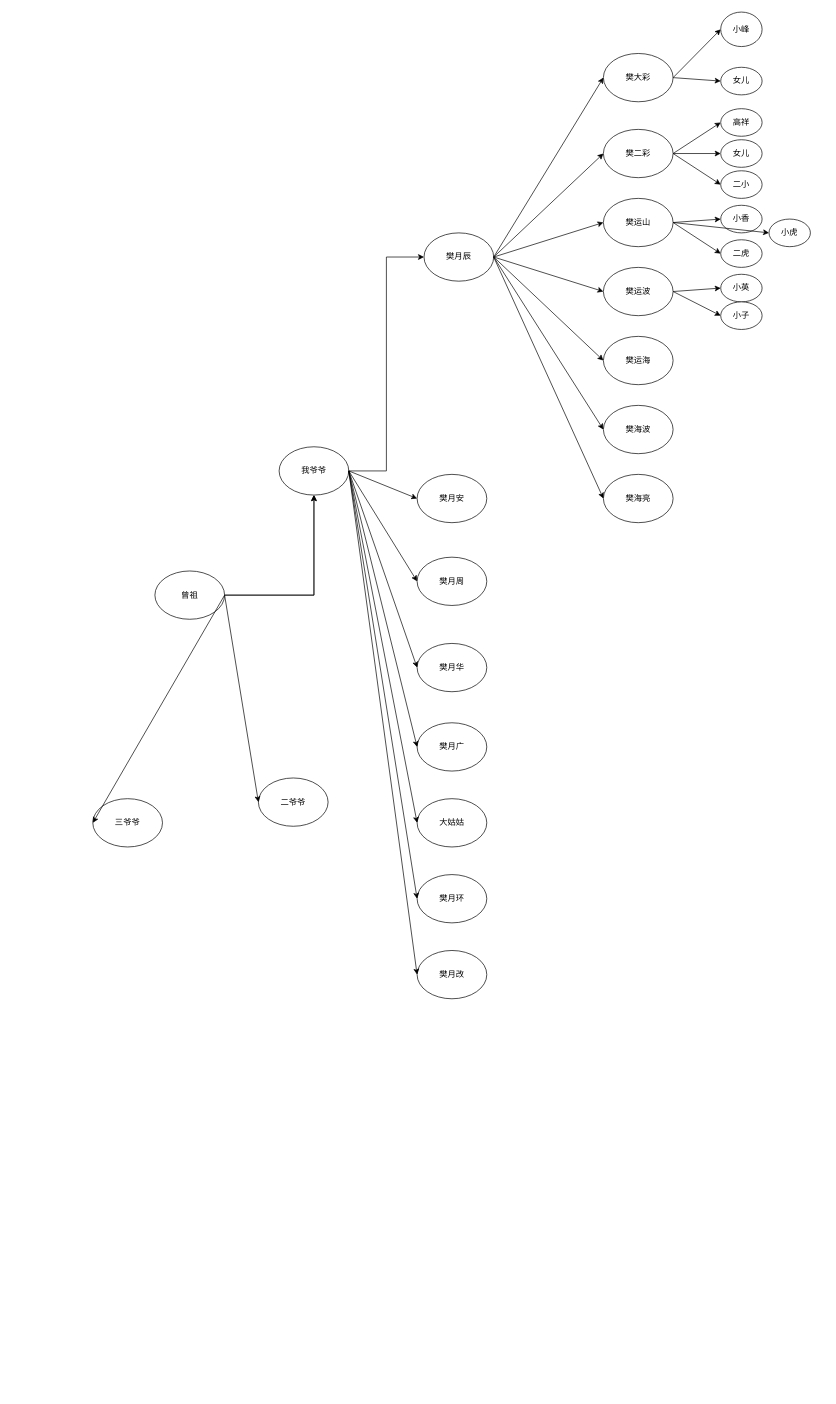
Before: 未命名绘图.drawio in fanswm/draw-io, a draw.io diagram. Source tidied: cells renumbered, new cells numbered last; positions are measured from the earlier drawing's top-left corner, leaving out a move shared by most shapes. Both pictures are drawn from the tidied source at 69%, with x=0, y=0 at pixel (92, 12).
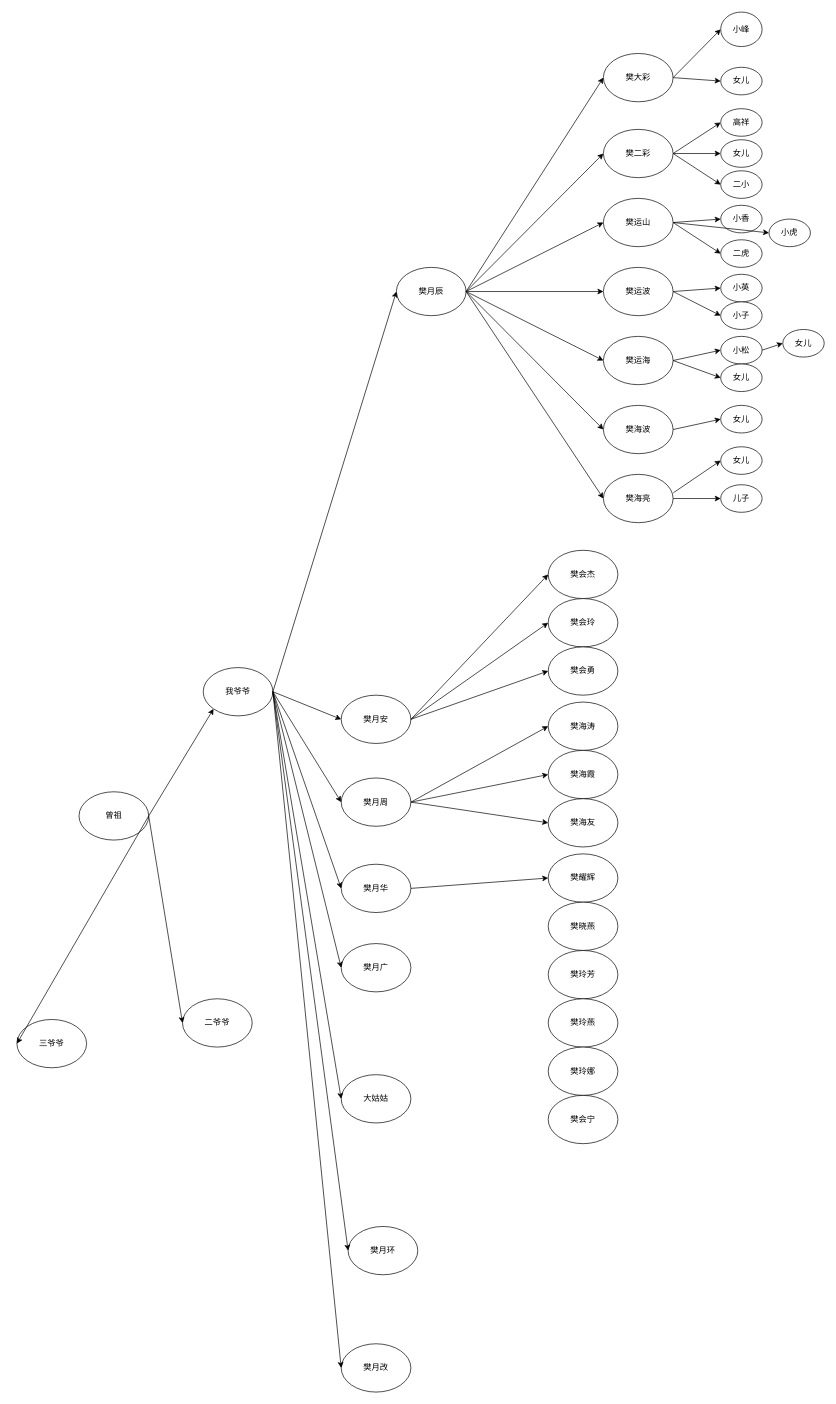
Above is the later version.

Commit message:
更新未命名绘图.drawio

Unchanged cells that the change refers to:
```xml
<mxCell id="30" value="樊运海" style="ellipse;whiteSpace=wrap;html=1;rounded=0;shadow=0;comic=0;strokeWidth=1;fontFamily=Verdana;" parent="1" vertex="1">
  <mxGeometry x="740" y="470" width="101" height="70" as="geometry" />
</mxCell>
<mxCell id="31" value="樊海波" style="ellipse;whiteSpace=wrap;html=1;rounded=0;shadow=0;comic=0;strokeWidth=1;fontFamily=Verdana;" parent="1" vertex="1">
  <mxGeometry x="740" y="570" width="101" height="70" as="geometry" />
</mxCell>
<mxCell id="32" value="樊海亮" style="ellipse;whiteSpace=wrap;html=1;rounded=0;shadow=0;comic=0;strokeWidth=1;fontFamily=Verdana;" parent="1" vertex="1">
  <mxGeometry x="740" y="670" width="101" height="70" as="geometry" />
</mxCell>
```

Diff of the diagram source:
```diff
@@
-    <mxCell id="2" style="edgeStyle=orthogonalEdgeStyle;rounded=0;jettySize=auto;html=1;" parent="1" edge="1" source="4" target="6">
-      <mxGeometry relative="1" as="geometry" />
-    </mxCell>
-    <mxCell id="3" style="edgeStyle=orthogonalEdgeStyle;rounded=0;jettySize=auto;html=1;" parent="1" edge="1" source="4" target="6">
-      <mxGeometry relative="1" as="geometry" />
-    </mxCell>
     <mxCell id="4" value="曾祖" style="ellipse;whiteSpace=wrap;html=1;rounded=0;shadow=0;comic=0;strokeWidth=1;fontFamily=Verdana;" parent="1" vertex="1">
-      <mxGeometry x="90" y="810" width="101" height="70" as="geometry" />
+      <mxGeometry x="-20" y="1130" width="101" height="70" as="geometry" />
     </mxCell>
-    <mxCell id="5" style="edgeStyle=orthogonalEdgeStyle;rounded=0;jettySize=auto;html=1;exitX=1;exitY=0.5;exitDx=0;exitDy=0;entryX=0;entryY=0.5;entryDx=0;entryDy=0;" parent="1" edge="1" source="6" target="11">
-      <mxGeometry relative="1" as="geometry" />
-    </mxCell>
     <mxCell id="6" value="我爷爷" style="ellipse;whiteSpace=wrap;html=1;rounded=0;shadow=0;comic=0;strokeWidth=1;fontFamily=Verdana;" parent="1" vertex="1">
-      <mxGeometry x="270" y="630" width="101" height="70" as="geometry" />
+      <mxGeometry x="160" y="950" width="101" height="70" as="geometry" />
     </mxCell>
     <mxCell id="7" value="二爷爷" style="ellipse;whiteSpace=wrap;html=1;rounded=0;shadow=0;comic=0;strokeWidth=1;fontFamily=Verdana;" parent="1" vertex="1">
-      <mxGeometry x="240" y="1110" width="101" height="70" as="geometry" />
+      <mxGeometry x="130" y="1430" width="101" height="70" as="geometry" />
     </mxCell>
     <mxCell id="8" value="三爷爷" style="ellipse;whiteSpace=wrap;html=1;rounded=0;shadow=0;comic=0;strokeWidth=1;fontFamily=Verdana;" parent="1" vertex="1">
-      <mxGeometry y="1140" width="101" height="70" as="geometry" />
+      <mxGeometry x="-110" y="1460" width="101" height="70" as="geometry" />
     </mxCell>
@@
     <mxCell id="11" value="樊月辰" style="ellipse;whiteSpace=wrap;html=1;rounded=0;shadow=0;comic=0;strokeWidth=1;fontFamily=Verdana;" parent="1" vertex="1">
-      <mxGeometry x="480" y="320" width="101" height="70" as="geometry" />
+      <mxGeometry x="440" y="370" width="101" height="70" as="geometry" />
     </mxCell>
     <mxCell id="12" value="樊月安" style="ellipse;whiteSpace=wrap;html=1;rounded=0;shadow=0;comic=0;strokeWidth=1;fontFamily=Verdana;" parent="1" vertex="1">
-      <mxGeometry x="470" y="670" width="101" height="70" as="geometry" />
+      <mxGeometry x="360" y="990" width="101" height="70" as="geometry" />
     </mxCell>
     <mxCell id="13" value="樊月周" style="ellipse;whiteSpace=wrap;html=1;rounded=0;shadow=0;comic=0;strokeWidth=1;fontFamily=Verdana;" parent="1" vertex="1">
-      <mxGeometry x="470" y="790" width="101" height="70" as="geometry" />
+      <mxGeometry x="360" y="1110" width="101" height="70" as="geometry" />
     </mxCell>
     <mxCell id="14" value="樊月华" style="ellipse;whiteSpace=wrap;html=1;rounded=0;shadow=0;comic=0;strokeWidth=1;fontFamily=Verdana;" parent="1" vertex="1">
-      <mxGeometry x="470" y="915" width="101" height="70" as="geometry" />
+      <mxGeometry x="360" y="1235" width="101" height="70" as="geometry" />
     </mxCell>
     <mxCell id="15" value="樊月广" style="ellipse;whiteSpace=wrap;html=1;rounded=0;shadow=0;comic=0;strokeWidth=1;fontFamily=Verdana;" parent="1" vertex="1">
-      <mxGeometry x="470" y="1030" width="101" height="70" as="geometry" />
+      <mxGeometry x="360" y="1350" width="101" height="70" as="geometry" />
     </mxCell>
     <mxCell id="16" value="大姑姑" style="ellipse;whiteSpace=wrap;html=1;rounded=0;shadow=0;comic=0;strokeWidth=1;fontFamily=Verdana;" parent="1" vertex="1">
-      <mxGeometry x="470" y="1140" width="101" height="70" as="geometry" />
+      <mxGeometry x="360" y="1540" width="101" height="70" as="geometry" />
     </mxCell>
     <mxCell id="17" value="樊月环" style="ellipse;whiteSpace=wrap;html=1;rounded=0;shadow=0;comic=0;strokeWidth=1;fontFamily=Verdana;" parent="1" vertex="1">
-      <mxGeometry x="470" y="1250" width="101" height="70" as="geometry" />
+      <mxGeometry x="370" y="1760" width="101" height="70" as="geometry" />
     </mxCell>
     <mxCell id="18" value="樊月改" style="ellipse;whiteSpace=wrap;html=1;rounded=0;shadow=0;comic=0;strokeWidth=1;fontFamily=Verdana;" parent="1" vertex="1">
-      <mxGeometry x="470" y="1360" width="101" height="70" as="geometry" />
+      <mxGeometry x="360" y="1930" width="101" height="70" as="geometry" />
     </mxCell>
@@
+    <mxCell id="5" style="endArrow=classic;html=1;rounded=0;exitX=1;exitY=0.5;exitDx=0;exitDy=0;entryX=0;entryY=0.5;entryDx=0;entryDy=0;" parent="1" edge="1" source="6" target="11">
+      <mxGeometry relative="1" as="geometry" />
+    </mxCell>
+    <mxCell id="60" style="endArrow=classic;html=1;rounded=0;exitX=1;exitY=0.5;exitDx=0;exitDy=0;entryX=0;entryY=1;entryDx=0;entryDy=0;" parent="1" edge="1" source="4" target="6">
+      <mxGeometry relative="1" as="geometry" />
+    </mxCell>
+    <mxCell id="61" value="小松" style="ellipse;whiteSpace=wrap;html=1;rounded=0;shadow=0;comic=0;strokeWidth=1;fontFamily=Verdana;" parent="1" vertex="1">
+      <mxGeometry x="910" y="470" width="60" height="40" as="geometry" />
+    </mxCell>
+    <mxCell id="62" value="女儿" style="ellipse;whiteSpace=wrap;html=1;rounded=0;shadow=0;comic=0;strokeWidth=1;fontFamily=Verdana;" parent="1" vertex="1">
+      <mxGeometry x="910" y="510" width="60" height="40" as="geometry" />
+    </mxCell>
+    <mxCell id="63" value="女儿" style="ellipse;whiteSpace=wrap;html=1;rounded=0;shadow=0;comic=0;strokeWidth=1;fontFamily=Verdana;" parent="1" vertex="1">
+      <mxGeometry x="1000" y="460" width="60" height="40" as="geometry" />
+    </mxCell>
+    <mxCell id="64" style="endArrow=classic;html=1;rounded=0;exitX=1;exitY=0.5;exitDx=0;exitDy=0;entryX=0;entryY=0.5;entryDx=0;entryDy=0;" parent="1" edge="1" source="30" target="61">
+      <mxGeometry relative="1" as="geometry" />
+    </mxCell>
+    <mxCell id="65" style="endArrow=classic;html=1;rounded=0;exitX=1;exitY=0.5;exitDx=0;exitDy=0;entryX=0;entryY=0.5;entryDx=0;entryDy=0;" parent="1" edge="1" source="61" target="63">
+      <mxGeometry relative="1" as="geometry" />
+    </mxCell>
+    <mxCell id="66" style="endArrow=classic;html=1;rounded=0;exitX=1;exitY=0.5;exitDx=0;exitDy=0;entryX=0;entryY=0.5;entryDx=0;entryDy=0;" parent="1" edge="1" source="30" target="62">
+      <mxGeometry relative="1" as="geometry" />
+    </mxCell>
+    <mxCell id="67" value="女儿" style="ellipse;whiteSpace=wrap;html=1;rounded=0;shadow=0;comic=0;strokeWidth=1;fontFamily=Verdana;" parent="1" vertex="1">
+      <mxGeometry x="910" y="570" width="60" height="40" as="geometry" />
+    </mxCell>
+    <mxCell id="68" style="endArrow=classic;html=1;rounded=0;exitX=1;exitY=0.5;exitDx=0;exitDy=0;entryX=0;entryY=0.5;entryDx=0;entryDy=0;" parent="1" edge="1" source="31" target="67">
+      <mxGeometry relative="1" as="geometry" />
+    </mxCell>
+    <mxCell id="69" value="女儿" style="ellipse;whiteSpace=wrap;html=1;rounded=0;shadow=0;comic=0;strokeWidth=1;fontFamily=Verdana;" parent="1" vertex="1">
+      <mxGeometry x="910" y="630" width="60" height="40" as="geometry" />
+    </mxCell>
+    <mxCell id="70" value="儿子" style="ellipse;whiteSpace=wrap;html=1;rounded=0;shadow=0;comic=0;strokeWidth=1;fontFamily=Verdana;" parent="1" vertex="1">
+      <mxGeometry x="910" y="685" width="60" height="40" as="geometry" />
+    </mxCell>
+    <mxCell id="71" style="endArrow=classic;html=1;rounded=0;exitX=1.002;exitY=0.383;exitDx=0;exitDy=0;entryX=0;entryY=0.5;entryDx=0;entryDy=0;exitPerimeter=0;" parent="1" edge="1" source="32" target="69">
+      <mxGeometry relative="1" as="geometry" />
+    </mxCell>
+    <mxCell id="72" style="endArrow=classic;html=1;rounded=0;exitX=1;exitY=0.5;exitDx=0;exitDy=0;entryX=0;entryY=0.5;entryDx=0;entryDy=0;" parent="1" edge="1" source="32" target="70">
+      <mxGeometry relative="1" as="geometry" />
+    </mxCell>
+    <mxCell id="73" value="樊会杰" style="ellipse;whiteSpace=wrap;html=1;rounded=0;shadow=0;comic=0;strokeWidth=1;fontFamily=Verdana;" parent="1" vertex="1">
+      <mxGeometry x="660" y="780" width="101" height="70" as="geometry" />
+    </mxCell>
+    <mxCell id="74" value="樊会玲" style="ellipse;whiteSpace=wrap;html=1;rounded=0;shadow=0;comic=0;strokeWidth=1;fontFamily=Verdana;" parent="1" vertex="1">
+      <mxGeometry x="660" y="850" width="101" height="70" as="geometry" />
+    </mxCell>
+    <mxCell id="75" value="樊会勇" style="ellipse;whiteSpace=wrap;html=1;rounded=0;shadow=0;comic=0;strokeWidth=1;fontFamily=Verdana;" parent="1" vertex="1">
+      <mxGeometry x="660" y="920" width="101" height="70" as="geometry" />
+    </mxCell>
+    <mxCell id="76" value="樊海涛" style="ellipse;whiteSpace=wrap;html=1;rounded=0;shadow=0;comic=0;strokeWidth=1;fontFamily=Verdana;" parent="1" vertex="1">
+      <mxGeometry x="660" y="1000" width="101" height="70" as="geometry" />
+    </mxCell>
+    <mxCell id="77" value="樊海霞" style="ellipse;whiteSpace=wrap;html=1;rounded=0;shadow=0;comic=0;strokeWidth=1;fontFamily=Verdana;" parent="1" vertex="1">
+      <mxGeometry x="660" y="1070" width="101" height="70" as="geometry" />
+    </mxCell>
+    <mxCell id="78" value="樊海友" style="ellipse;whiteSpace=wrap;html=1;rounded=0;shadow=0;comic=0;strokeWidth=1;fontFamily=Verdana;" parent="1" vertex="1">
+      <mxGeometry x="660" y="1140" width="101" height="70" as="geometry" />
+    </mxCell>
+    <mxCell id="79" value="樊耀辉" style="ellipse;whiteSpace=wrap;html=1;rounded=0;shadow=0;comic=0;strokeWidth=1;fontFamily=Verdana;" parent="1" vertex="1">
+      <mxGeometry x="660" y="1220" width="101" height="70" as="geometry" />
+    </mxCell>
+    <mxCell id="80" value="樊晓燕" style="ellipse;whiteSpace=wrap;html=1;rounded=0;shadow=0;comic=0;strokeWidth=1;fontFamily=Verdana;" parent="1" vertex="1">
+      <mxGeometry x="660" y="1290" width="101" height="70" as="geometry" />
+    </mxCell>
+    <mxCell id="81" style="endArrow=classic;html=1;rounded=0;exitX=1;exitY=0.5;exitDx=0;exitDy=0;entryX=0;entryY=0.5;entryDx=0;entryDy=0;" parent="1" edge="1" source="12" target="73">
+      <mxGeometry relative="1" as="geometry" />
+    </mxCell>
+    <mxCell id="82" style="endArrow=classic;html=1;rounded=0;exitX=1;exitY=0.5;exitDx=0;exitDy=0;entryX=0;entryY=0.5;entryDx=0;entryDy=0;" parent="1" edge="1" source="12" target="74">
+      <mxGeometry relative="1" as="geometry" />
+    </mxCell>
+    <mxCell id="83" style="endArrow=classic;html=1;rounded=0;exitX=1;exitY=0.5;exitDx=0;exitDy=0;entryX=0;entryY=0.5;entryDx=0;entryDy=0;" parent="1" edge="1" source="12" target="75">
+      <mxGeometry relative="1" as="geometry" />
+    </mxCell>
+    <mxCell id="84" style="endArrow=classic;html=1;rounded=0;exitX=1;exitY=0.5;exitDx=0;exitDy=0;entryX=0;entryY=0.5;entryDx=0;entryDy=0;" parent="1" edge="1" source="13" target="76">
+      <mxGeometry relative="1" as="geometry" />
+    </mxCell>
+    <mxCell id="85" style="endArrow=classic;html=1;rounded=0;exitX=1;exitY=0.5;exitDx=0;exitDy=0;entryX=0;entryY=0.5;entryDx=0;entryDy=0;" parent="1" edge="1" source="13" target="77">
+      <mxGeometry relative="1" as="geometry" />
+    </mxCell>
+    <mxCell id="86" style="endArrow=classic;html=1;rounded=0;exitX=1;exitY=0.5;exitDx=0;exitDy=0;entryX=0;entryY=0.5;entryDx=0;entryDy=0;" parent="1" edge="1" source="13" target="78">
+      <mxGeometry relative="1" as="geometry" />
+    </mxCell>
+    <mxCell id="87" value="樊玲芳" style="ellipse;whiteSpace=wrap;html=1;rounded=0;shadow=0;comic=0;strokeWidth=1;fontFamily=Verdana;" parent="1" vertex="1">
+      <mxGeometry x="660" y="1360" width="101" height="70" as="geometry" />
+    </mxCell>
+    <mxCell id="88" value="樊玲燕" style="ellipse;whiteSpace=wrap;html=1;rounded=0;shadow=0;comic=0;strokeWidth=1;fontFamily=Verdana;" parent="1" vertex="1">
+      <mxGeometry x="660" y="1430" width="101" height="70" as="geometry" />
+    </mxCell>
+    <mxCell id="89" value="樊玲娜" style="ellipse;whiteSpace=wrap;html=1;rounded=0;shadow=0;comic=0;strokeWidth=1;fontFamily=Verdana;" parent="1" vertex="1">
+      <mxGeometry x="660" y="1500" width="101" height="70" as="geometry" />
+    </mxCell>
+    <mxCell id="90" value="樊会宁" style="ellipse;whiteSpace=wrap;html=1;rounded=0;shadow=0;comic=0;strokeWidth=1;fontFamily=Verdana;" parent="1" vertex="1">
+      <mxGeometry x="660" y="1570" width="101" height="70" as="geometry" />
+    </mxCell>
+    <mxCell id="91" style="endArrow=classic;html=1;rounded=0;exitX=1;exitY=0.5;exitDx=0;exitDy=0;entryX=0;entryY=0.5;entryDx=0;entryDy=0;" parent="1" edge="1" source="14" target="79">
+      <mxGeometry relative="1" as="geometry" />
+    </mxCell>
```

* _THE PROBLEM_: Review the preceding data and report every line that includes the string "diagram".

* _EXERCISE SOLUTION_:
Before: 未命名绘图.drawio in fanswm/draw-io, a draw.io diagram. Source tidied: cells renumbered, new cells numbered last; positions are measured from the earlier drawing's top-left corner, leaving out a move shared by most shapes. Both pictures are drawn from the tidied source at 69%, with x=0, y=0 at pixel (92, 12).
Diff of the diagram source:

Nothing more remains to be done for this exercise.